Extracted information ::

--------------------

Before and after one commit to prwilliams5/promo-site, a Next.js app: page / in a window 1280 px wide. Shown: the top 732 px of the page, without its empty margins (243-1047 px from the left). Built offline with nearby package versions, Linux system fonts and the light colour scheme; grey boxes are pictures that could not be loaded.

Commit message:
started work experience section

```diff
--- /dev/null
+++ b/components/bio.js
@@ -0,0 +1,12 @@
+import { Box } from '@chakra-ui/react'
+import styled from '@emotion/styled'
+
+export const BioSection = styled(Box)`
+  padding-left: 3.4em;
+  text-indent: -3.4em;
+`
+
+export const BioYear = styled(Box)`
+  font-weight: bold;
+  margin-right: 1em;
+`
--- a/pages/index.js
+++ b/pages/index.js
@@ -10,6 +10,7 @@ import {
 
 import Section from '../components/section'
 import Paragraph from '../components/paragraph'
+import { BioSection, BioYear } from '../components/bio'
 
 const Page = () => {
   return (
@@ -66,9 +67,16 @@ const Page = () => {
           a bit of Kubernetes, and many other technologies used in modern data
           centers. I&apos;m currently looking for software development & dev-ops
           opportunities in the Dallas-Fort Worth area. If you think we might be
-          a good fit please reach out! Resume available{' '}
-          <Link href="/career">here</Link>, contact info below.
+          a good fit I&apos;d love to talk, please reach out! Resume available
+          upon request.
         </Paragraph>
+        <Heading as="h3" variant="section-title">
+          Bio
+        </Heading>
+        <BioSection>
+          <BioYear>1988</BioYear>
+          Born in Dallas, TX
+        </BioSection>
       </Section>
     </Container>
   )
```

--------------------

What is being asked :: Filter the listing above for the string "left" and copy every matching line.

Result below ::
Before and after one commit to prwilliams5/promo-site, a Next.js app: page / in a window 1280 px wide. Shown: the top 732 px of the page, without its empty margins (243-1047 px from the left). Built offline with nearby package versions, Linux system fonts and the light colour scheme; grey boxes are pictures that could not be loaded.
+  padding-left: 3.4em;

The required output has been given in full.